Whilst you may believe it too early or unnecessary to appoint your power of attorney it is important to protect yourself, your assets and those around you by starting the process sooner rather than later. If you have been confused or concerned about appointing your Power of Attorney keep reading to clarify some common myths and misconceptions.
Common Power of Attorney (POA) myths (and their truths)
Myth 1: A Will is the same thing as a Power of Attorney
This is not true. A Will is a document that details instructions for the distribution of your assets once you die. On the other hand, a Power of Attorney appoints a person or people to make decisions for you on your behalf whilst you are still alive but are not able to make those decisions anymore.
Myth 2: A Power of Attorney will take away your own powers
Appointing someone as your power of attorney does not take away your legal rights, it simply means that if you become incapacitated either temporarily or permanently and can no longer make decisions for yourself, then the appointed person can make them on your behalf. This only comes into effect if and when you can no longer make decisions.
To ensure your Power of Attorney acts in your best interest and makes the decisions that you would make if you were able, you should specify clear instructions in your Power of Attorney documents for the person you appoint to follow. This way you can somewhat control what happens even if you yourself cannot make these decisions in the moment.
Myth 3: I do not need to appoint a Power of Attorney because my spouse will take on that role.
Although you may choose to appoint your spouse to be your Power of Attorney, you don’t have to. Indeed you may choose someone else instead. Whatever you decide, it is strongly recommended that you clearly specify who you are appointing and also discuss it with them before finalising the documents, not only for your sake but also for theirs. That way they will be ready and willing to perform the required duties.
Without a designated POA, your family will likely resume the responsibility, which may lead to conflict if they cannot agree on the best decisions for you. By choosing your attorney, you are ensuring that the person making decisions for you is someone you trust, rather than someone required to perform the role by default.
Myth 4: A Power of Attorney cannot be revoked
This is completely untrue. A Power of Attorney can be revoked at any time by notifying the attorney, however it is best to do so in writing. Further, each state/territory has specific requirements that should be adhered to.
- Further reading: Cancelling or Changing Your Power of Attorney
Myth 5: As an attorney, I do not need to keep records
This is false. It is imperative that your attorney keeps accurate records so that a full account can be prepared if required. Further, you can specify in your Power of Attorney that you wish for your attorney to keep record of all of their activities undertaken on your behalf.
Myth 6: There is no limit on the power of my attorney
This isn’t necessarily the case. Not only is it important to appoint a Power of Attorney, but you can also include or exclude specific conditions or instructions that you wish them to adhere to when they are acting on your behalf.

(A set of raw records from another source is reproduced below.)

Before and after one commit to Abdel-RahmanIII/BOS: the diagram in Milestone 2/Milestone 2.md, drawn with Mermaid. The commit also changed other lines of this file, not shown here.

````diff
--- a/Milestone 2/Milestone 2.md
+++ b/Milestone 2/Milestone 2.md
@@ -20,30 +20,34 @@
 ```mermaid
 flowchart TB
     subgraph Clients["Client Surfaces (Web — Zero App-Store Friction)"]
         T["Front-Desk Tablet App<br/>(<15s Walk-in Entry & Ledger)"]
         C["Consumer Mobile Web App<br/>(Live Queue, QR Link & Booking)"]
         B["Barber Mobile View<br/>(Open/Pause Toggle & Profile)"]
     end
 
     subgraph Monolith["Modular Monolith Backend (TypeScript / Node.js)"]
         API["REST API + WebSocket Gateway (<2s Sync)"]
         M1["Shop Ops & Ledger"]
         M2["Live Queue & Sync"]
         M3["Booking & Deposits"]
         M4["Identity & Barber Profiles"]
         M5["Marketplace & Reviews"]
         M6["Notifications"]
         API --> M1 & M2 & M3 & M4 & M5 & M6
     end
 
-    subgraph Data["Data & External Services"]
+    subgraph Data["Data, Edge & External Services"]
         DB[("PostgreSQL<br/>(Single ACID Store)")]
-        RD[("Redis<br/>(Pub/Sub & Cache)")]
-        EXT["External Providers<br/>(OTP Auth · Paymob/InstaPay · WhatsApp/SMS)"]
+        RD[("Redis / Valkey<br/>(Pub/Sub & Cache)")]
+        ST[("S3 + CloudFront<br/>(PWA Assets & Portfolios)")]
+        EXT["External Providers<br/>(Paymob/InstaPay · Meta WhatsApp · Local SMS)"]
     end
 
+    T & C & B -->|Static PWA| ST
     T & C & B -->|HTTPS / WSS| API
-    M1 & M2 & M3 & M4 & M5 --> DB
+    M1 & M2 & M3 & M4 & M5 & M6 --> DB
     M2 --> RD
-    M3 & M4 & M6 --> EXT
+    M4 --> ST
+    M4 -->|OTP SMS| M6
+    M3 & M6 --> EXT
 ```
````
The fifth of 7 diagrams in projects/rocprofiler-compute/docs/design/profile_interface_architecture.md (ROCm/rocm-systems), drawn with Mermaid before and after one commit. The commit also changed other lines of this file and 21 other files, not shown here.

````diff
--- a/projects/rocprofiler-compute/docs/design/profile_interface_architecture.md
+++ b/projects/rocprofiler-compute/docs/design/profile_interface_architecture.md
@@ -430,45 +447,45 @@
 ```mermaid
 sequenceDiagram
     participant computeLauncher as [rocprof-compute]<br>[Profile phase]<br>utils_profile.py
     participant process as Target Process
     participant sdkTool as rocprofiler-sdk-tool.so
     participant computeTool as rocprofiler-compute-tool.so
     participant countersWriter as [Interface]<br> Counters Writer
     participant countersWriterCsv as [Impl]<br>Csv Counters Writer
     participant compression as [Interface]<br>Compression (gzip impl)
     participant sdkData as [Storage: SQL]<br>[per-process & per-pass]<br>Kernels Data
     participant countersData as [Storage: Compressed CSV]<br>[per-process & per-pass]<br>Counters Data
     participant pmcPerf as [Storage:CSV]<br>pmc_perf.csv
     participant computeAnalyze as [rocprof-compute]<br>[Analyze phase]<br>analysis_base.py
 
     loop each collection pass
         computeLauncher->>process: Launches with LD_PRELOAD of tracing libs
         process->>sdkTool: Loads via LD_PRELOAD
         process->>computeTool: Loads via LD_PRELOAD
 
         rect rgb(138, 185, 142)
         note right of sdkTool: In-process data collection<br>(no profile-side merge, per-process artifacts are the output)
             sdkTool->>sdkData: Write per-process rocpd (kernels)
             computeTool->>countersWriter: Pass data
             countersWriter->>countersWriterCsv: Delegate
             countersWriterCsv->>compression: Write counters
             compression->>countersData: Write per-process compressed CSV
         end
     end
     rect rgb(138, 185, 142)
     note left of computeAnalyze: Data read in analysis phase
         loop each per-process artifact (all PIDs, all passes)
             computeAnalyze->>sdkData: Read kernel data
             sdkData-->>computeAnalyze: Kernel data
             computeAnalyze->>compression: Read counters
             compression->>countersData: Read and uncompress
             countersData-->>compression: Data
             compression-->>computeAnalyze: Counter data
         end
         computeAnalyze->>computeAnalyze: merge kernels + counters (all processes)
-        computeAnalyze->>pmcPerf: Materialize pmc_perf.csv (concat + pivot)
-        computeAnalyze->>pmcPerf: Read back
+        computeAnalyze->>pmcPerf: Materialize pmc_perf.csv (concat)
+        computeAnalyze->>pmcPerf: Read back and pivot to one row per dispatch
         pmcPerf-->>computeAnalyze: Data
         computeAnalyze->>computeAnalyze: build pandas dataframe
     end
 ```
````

Myth 7: My Power of Attorney will continue to have access to my accounts after I die
Your attorney’s authority to act on your behalf ceases upon your death. At that point a legal Will comes into effect and your wishes, as detailed in there, will be followed (and NOT your POA).
- Further reading: Power of attorney and your Will explained
Myth 8: Isn’t an ‘attorney’ a lawyer?
If you have heard the term attorney it is likely that you have been watching American TV. In the US an attorney is another word for a lawyer. However, here in Australia an attorney is the person who makes medical, personal and financial decisions on your behalf as appointed when you are incapacitated. An attorney is not a lawyer in Australia.
Myth 9: I have to appoint a family member to be my POA
This is not true. Again, it’s entirely up to you to choose who you nominate as your attorney, and it can be anyone at all. However, as your POA is someone that will have the capacity to make decisions on medical, financial and personal matters on your behalf it is essential that you trust the individual you appoint.
There are many reasons why you may opt to appoint a POA who is not a family member. Some of these include if there is a history of family conflict and disagreements, a history of substance abuse or violence, or if there’s a history of having difficulty managing their own finances. Any of these reasons would likely indicate that your family member may not be the best fit to step into the role of your Attorney.
It is important to appoint a Power of Attorney so that you can prepare yourself and those around you in the event that you can no longer make decisions for yourself. We have debunked some common myths and cleared up some common misconceptions so you should be well placed to make your POA now.
Get started today at willed.com.au.